## Input
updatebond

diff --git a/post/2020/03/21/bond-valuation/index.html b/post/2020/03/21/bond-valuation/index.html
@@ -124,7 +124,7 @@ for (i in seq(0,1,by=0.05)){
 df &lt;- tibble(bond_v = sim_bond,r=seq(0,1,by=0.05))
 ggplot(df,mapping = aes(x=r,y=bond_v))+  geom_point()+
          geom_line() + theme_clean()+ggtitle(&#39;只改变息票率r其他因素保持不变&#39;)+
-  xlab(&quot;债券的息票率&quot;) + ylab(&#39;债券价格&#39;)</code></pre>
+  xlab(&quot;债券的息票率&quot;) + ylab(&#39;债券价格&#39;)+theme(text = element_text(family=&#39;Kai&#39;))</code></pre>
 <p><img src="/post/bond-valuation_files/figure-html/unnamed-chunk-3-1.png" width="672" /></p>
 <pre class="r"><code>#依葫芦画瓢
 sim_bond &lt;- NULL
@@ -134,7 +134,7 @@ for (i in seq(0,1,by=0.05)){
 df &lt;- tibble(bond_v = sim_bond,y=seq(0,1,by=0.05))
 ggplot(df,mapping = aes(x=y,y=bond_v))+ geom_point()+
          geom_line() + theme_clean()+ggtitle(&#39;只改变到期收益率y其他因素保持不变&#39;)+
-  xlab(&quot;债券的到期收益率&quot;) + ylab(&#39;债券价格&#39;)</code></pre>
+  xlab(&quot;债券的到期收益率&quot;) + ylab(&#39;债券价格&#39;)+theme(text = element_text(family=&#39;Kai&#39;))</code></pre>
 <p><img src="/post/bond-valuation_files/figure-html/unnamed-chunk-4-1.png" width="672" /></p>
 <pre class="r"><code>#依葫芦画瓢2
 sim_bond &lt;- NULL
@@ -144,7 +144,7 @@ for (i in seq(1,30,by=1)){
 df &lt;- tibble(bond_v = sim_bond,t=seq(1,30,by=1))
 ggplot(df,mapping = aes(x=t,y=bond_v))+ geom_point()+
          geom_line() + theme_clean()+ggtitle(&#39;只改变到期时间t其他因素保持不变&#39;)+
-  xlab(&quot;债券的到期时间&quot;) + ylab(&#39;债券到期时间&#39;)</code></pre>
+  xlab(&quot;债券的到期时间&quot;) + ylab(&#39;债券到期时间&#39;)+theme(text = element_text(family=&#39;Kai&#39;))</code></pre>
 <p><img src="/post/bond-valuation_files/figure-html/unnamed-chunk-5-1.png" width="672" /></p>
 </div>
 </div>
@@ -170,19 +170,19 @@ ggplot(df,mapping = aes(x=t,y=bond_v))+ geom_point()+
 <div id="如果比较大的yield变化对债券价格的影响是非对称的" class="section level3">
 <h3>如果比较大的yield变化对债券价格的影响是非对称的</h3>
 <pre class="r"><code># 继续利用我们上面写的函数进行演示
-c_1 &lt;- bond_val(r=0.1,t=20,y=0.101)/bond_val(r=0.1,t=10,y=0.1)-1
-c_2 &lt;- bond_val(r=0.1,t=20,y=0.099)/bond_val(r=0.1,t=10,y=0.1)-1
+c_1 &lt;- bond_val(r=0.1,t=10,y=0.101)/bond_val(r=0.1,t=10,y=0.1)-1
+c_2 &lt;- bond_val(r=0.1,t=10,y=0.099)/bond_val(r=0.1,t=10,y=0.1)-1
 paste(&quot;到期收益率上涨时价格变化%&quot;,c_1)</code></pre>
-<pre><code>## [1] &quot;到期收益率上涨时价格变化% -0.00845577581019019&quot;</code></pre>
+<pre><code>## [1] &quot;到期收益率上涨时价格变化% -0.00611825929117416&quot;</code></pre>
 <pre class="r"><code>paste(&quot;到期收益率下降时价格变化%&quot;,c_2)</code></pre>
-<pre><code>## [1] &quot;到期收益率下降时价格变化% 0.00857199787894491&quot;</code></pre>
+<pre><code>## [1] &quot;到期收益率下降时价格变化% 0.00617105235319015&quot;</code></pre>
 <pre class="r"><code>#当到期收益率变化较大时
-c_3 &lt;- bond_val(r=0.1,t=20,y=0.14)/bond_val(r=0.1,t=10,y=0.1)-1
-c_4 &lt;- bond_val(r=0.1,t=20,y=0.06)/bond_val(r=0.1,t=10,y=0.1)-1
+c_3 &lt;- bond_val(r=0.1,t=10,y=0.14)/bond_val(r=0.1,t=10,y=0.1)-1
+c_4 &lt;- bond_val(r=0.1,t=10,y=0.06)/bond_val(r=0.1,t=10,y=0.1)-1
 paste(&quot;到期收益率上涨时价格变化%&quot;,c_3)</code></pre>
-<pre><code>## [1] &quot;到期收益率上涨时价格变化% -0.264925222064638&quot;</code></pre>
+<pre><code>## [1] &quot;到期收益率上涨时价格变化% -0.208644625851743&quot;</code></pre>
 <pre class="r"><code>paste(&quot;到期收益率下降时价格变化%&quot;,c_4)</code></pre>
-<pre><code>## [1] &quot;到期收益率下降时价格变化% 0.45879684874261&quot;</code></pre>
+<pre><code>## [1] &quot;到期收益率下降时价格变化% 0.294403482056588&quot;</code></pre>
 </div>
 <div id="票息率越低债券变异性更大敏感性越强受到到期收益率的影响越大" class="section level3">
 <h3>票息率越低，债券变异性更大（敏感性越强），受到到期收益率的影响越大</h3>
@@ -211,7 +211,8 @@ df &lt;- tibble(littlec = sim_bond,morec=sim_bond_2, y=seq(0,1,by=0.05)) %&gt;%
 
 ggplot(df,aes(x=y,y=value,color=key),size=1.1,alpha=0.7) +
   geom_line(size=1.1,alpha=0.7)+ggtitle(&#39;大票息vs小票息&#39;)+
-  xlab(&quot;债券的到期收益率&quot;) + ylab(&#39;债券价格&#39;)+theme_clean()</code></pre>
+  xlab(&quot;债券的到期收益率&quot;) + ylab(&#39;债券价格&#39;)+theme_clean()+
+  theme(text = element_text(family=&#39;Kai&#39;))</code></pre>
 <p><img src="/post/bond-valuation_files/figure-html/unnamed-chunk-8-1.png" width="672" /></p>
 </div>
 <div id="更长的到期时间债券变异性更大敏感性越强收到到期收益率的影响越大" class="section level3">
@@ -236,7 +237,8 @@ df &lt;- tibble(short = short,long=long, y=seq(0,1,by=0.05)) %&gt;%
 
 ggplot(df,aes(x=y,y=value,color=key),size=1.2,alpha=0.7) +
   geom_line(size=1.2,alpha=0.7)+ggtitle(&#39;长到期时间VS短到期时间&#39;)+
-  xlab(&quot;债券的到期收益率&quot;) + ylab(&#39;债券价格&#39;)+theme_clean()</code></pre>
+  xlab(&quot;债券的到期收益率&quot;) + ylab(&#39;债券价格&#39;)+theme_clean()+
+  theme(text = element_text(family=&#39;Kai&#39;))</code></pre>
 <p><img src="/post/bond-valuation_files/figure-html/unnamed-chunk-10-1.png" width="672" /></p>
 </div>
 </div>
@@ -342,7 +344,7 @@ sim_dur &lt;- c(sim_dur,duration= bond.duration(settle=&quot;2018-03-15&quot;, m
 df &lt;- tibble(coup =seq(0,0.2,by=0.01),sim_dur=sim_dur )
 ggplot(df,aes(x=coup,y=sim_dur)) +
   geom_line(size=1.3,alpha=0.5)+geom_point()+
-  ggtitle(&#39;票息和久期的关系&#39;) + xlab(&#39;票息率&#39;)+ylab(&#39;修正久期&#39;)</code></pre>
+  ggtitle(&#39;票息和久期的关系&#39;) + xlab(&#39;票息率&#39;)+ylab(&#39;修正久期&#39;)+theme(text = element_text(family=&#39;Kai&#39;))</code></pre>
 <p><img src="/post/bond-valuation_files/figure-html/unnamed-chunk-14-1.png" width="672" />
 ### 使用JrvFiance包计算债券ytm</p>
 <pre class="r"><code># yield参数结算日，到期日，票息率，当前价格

## Work to complete
Copy exactly the lines from the one containing "short,long=long, y=seq(0,1,by=0.05)) %&gt;%" through the last line of the records, both included, and nothing else.

## Answer to the problem
@@ -236,7 +237,8 @@ df &lt;- tibble(short = short,long=long, y=seq(0,1,by=0.05)) %&gt;%
 
 ggplot(df,aes(x=y,y=value,color=key),size=1.2,alpha=0.7) +
   geom_line(size=1.2,alpha=0.7)+ggtitle(&#39;长到期时间VS短到期时间&#39;)+
-  xlab(&quot;债券的到期收益率&quot;) + ylab(&#39;债券价格&#39;)+theme_clean()</code></pre>
+  xlab(&quot;债券的到期收益率&quot;) + ylab(&#39;债券价格&#39;)+theme_clean()+
+  theme(text = element_text(family=&#39;Kai&#39;))</code></pre>
 <p><img src="/post/bond-valuation_files/figure-html/unnamed-chunk-10-1.png" width="672" /></p>
 </div>
 </div>
@@ -342,7 +344,7 @@ sim_dur &lt;- c(sim_dur,duration= bond.duration(settle=&quot;2018-03-15&quot;, m
 df &lt;- tibble(coup =seq(0,0.2,by=0.01),sim_dur=sim_dur )
 ggplot(df,aes(x=coup,y=sim_dur)) +
   geom_line(size=1.3,alpha=0.5)+geom_point()+
-  ggtitle(&#39;票息和久期的关系&#39;) + xlab(&#39;票息率&#39;)+ylab(&#39;修正久期&#39;)</code></pre>
+  ggtitle(&#39;票息和久期的关系&#39;) + xlab(&#39;票息率&#39;)+ylab(&#39;修正久期&#39;)+theme(text = element_text(family=&#39;Kai&#39;))</code></pre>
 <p><img src="/post/bond-valuation_files/figure-html/unnamed-chunk-14-1.png" width="672" />
 ### 使用JrvFiance包计算债券ytm</p>
 <pre class="r"><code># yield参数结算日，到期日，票息率，当前价格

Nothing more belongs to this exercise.